• Let's get squilly!

     On Friday I had the pleasure of visiting the Royal Horticultural Society's garden at Hyde Hall in Essex for the first time. For me, visiting 'professional' gardens such as this is a great way to get to see a huge range of interesting plants and observe what wildlife, if anything, is taking advantage.

    My car thermometer said that it was 15 degrees Centigrade, but my body thermometer said otherwise, so apart…

    • 28 Feb 2011
  • The ultimate fossicker

     The sun tried to come out here today. Because of the influence of the nearby cool sea, it wasn’t quite as balmy as I believe many of you had inland, and there was only a vague luke-warmness coming through. But, with only a light wind, it was certainly pleasant to get out at lunchtime and indulge in some wildlife observation in the local public gardens.

    In terms of insects, very little was on the wing. Some housefly…

    • 25 Feb 2011
  • Late winter treats for bumblebees

    I’ve now seen my first bumblebee of the year! Perhaps if 95% of my daylight hours in winter weren’t sat in front of a computer screen or incarcerated in meetings I’d have seen more (don't worry,  I’m not bitter about my job, but there’ve been some glorious sunny days down here this week which tug mercilessly at the heartstrings).

    The bee paused on a mahonia in flower in a neighbour's garden…

    • 21 Feb 2011
  • Gardening for wildlife comes to Constable country

    I was pleased this week to see that work is progressing well on what perhaps is the RSPB’s most ambitious project to date to make a garden fit for wildlife.

    We’ve previously done a couple of show gardens at the Chelsea Flower Show, and we’ve got the gardens at The Lodge, Saltholme, Rainham Marshes and some other reserves, but this will be a standalone, free-entry public garden in the heart of the Suffolk countryside…

    • 18 Feb 2011
  • Toads on the Brain

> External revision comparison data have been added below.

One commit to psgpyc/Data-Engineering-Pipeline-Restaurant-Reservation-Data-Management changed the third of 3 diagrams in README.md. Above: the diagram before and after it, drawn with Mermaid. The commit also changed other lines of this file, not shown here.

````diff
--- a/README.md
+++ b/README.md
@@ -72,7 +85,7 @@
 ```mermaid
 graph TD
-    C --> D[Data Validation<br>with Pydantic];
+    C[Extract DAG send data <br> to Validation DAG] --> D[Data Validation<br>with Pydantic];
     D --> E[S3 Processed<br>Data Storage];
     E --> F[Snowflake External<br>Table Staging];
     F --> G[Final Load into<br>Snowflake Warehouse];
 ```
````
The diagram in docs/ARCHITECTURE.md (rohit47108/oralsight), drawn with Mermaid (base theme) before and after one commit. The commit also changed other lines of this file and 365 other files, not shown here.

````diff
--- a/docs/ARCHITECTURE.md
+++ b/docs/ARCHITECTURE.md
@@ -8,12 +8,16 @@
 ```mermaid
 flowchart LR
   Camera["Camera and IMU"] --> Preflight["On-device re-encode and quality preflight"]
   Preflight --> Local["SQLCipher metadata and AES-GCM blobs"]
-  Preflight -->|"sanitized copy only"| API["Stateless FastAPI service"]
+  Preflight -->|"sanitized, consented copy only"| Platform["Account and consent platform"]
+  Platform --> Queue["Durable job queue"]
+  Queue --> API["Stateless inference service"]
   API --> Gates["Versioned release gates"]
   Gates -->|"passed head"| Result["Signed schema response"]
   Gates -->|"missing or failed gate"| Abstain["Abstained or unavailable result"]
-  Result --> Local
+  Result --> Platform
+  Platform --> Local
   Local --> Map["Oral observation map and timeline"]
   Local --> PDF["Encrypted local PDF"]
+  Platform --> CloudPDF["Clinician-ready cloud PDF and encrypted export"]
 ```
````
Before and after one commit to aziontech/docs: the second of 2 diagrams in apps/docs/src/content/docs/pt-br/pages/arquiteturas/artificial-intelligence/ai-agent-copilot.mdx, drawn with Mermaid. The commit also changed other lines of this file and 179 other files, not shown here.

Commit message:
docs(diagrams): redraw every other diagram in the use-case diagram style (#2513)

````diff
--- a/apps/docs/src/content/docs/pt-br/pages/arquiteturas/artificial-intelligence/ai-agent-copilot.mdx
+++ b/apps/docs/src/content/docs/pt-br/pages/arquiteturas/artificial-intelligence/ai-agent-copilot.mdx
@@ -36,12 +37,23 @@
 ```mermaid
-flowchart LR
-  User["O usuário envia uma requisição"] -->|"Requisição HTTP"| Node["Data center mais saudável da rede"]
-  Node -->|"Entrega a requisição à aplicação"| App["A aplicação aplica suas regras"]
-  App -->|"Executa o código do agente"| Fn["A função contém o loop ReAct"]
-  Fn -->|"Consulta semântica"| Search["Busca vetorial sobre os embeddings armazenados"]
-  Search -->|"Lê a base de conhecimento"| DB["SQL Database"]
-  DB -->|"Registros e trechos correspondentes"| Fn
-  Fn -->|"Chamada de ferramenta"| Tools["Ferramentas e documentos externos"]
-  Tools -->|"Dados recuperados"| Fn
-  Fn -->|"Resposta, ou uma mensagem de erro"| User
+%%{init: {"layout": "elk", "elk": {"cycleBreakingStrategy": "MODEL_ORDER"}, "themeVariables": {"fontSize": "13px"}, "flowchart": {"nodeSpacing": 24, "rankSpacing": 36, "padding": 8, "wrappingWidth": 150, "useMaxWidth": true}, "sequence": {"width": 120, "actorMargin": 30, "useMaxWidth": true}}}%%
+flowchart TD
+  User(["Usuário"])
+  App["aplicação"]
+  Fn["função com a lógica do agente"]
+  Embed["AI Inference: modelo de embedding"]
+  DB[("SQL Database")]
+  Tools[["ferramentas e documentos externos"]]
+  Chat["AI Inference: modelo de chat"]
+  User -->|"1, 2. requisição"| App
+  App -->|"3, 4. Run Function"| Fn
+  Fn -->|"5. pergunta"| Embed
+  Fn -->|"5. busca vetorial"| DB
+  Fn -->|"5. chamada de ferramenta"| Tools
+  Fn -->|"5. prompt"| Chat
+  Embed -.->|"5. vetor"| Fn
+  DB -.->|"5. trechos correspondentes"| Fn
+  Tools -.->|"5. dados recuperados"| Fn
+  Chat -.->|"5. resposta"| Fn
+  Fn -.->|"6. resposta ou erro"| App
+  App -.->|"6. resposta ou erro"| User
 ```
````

     Coming home in the dark on Thursday evening, I was surprised to almost step on a Toad as I came through the 'Woodland Garden'. I had to do a nifty pirouette in the torchlight to avoid a nasty squelch - my mind just wasn't in a 'Mind the Toads' kind of place.

    It prompted me to think all things 'Toady' over the last few days.

    Thought No.1) Is this an early Toad for my garden? It certainly felt…

    • 14 Feb 2011
  • Evolution in action in your back garden

    At last, I've managed to grab a 'record shot' of one of the Blackcaps that is visiting my garden at the moment. Here he is, homing in on his favourite nibble - fat balls

    This is a little fella that has got 'adaptation' written all over him. To see one in your garden is to see evolution in action - evolution of behaviour rather than evolution in appearance.

    Fifty years ago, to find a Blackcap in…

    • 11 Feb 2011
  • On your marks, get set, peat-free go!

     Regular readers will know that I'm on a bit of a mission this year to try out different peat-free composts and see how they fare. Saving Britain's peat bogs and their wildlife is vital, and that means that the gardening community has got to step up to the mark.

     Now I quickly remind everyone that I am undertaking no scientific experiment. The good folk at organisations such as Which! magazine have all the kit…

    • 7 Feb 2011
  • How gardens put the 'diversity' into biodiversity

    You find me somewhat gloomy. The builders who were due to do our soffits and fascias today turned up while I was at work yesterday and erected the scaffolding - all over my butterfly border. Plants trashed and trampled all over the place.

     So I'm cheering myself up by dipping into the glorious book I've splashed out on - Jennifer Owen's 'Wildlife of a Garden'. It is a brand new title published by the RHS which sets out…

    • 4 Feb 2011